Proc. SPIE. 4381, Algorithms for Multispectral, Hyperspectral, and Ultraspectral Imagery VII
KEYWORDS: Signal to noise ratio, Hyperspectral imaging, Detection and tracking algorithms, Sensors, Image processing, Error analysis, Reflectivity, Chemical elements, Algorithm development, Binary data
Remote detection, identification, and quantification of materials is an important problem in earth resource assessment. Satellite-based hyperspectral imaging sensors currently being developed by government and industry partnerships (e.g. the Coastal Ocean Imaging Spectrometer aboard the Naval EarthMap Observer) appear to be uniquely qualified for this purpose. Obtaining accurate estimates of material abundance on a pixel-by-pixel basis poses many challenging algorithmic and computational difficulties. A significant issue that must be addressed is how to efficiently select endmembers from a library when that library is spectrally redundant. In this paper, we demonstrate how an improved version of the Residual Correlation Method (RCM+) can provide a flexible solution to this problem. The RCM+ offers a robust treatment for selecting endmembers from spectrally redundant libraries in a one-at-a-time fashion. We discuss alternative methods such as two-at-a-time, or more generally, N-at-a-time methods within a unified mathematical framework for analysis. Certain theorems apply to all such methods, and help to define a trade space for endmember selection methods in general. We demonstrate our results using synthetic test cases, and discuss how all endmember selection methods may be affected by redundancy within the library as well as specific properties of the data.
The recognition of subpixel signatures is critical to realizing the full detection potential of multispectral and hyperspectral sensors. No approach has been developed that optimizes and fully characterizes the subpixel spectral components independently for every pixel in a data set. Such a full characterization is important because a target or material of interest may appear against a variety of background types in the same scene, and will undoubtedly be more distinguishable against some background types than others. Further, characterization of ground reflectance on a pixel-by-pixel basis is important for validating the quality of the atmospheric calibration results. We have developed an approach called the residual correlation method (RCM) for performing a full decomposition of each pixel into its component spectral elements. In this paper we describe preliminary results for the application of the RCM to hyperspectral pixel data. The work reported in this paper is from the first phase of a three phase research project. In this phase we develop the basic methodology for subpixel material identification and test it against hyperspectral data for a well-known area. The RCM determines the presence of minerals and gives a linear approximation of the abundances of the minerals in each pixel.

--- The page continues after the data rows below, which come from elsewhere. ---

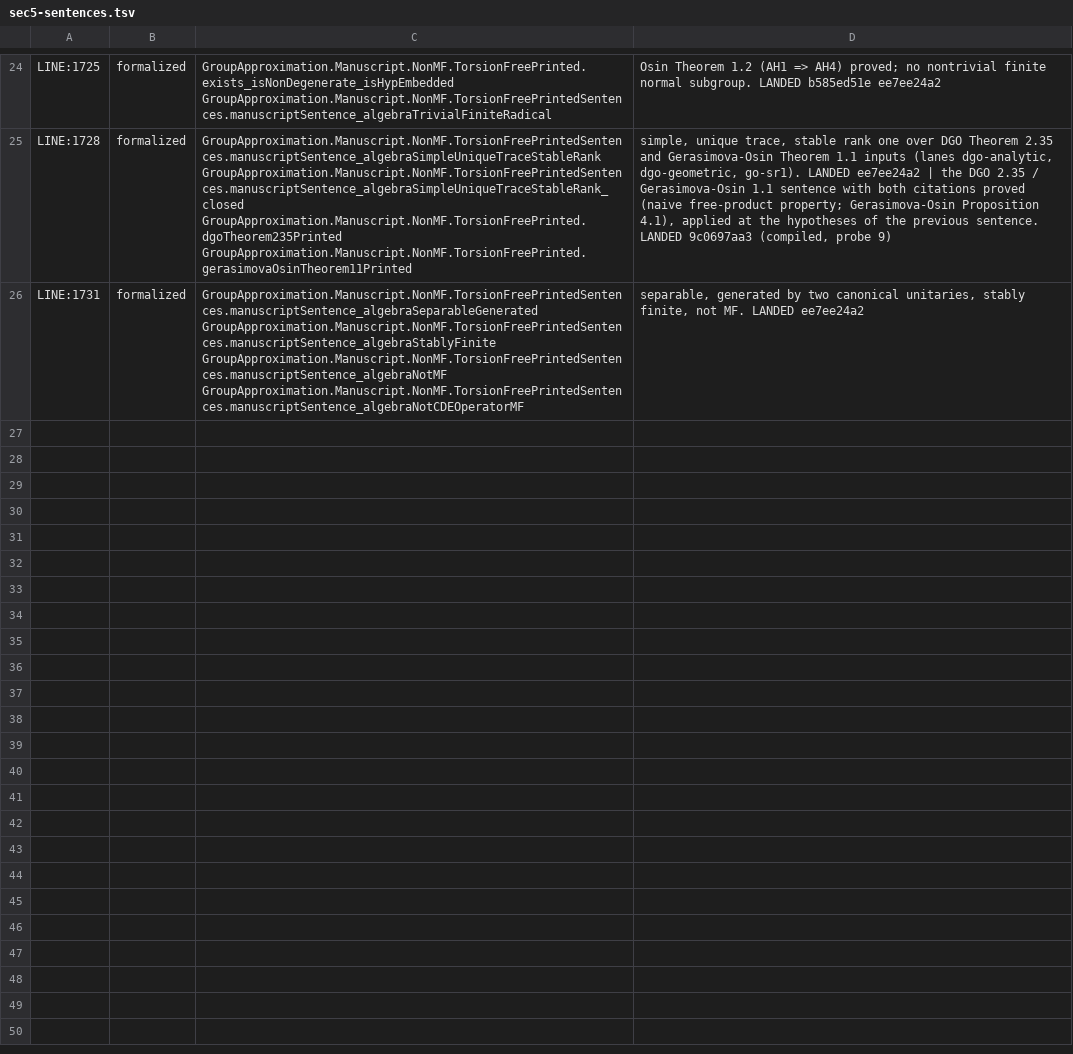
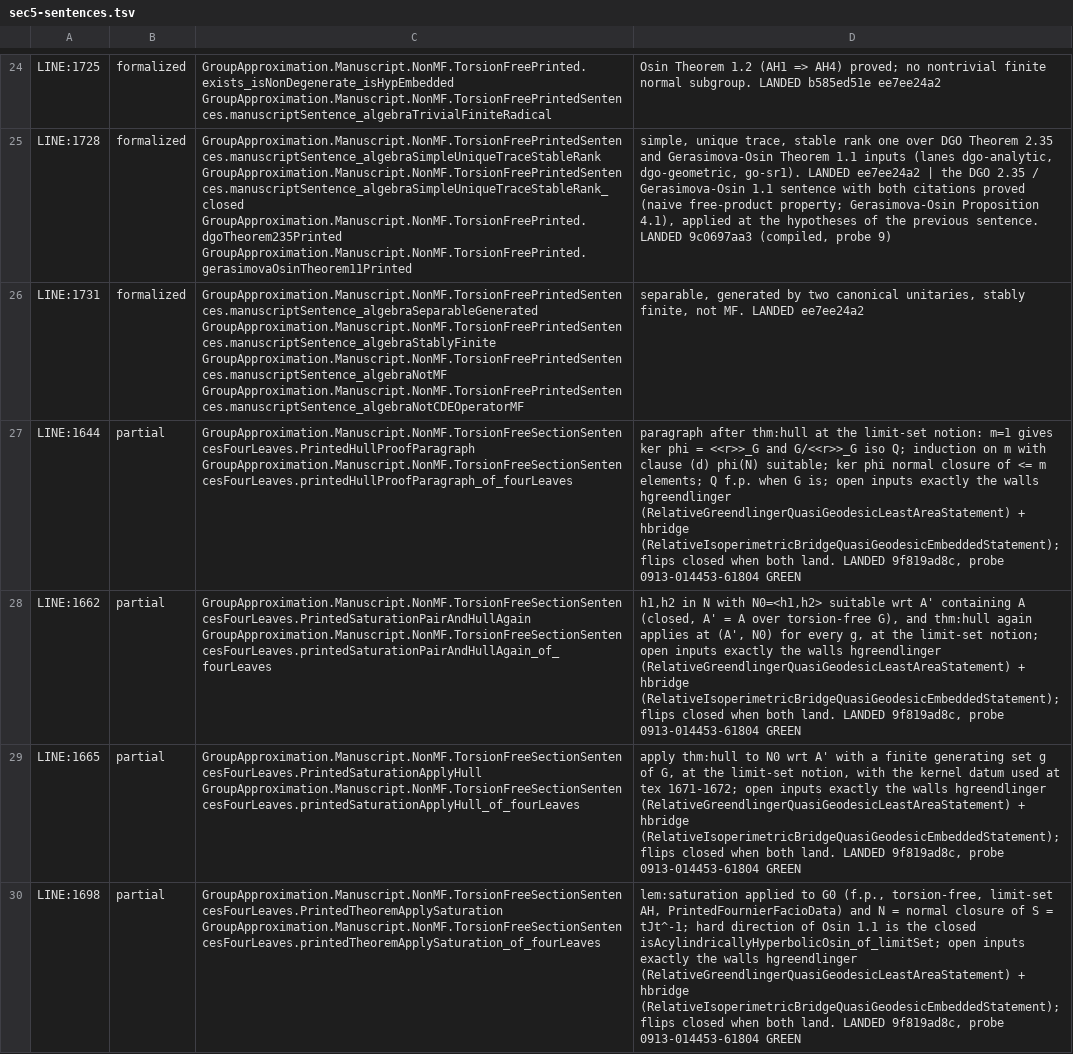
Before and after one commit to SauersML/group-approximation, a TSV file: metadata/nm-census-rows/sec5-sentences.tsv, drawn as a sheet; only a part is shown, gaps mark what is left out; the diff names each change by its address in the sheet, - before the commit and + after, or states it on an @@ line.

```diff
--- a/metadata/nm-census-rows/sec5-sentences.tsv
+++ b/metadata/nm-census-rows/sec5-sentences.tsv
+row 27: LINE:1644 | partial | GroupApproximation.Manuscript.NonMF.TorsionFreeSectionSentencesFourLeaves.PrintedHullProofParagraph GroupApproximation.Manuscript.NonMF.TorsionFreeSectionSentencesFourLeaves.printedHullProofParagraph_of_fourLeaves | paragraph after thm:hull at the limit-set notion: m=1 gives ker phi = <<r>>_G and G/<<r>>_G iso Q; induction on m with clause (d) phi(N) suitable; ker phi normal closure of <= m elements; Q f.p. when G is; open inputs exactly the walls hgreendlinger (RelativeGreendlingerQuasiGeodesicLeastAreaStatement) + hbridge (RelativeIsoperimetricBridgeQuasiGeodesicEmbeddedStatement); flips closed when both land. LANDED 9f819ad8c, probe 0913-014453-61804 GREEN
+row 28: LINE:1662 | partial | GroupApproximation.Manuscript.NonMF.TorsionFreeSectionSentencesFourLeaves.PrintedSaturationPairAndHullAgain GroupApproximation.Manuscript.NonMF.TorsionFreeSectionSentencesFourLeaves.printedSaturationPairAndHullAgain_of_fourLeaves | h1,h2 in N with N0=<h1,h2> suitable wrt A' containing A (closed, A' = A over torsion-free G), and thm:hull again applies at (A', N0) for every g, at the limit-set notion; open inputs exactly the walls hgreendlinger (RelativeGreendlingerQuasiGeodesicLeastAreaStatement) + hbridge (RelativeIsoperimetricBridgeQuasiGeodesicEmbeddedStatement); flips closed when both land. LANDED 9f819ad8c, probe 0913-014453-61804 GREEN
+row 29: LINE:1665 | partial | GroupApproximation.Manuscript.NonMF.TorsionFreeSectionSentencesFourLeaves.PrintedSaturationApplyHull GroupApproximation.Manuscript.NonMF.TorsionFreeSectionSentencesFourLeaves.printedSaturationApplyHull_of_fourLeaves | apply thm:hull to N0 wrt A' with a finite generating set g of G, at the limit-set notion, with the kernel datum used at tex 1671-1672; open inputs exactly the walls hgreendlinger (RelativeGreendlingerQuasiGeodesicLeastAreaStatement) + hbridge (RelativeIsoperimetricBridgeQuasiGeodesicEmbeddedStatement); flips closed when both land. LANDED 9f819ad8c, probe 0913-014453-61804 GREEN
+row 30: LINE:1698 | partial | GroupApproximation.Manuscript.NonMF.TorsionFreeSectionSentencesFourLeaves.PrintedTheoremApplySaturation GroupApproximation.Manuscript.NonMF.TorsionFreeSectionSentencesFourLeaves.printedTheoremApplySaturation_of_fourLeaves | lem:saturation applied to G0 (f.p., torsion-free, limit-set AH, PrintedFournierFacioData) and N = normal closure of S = tJt^-1; hard direction of Osin 1.1 is the closed isAcylindricallyHyperbolicOsin_of_limitSet; open inputs exactly the walls hgreendlinger (RelativeGreendlingerQuasiGeodesicLeastAreaStatement) + hbridge (RelativeIsoperimetricBridgeQuasiGeodesicEmbeddedStatement); flips closed when both land. LANDED 9f819ad8c, probe 0913-014453-61804 GREEN
```
Also changed, not shown: 1 other file.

PHase one performs a nominal atmospheric calibration using a simple normalization technique. The second phase will be to determine more precise mineral abundances using a nonlinear demixing approach based on the band shape of relevant absorption features. Phase two will also explore various methods of presenting the results of a full demixing for each pixel. Phase three of this research will be to perform a more rigorous atmospheric calibration and to include that approach as an intrinsic part of the RCM.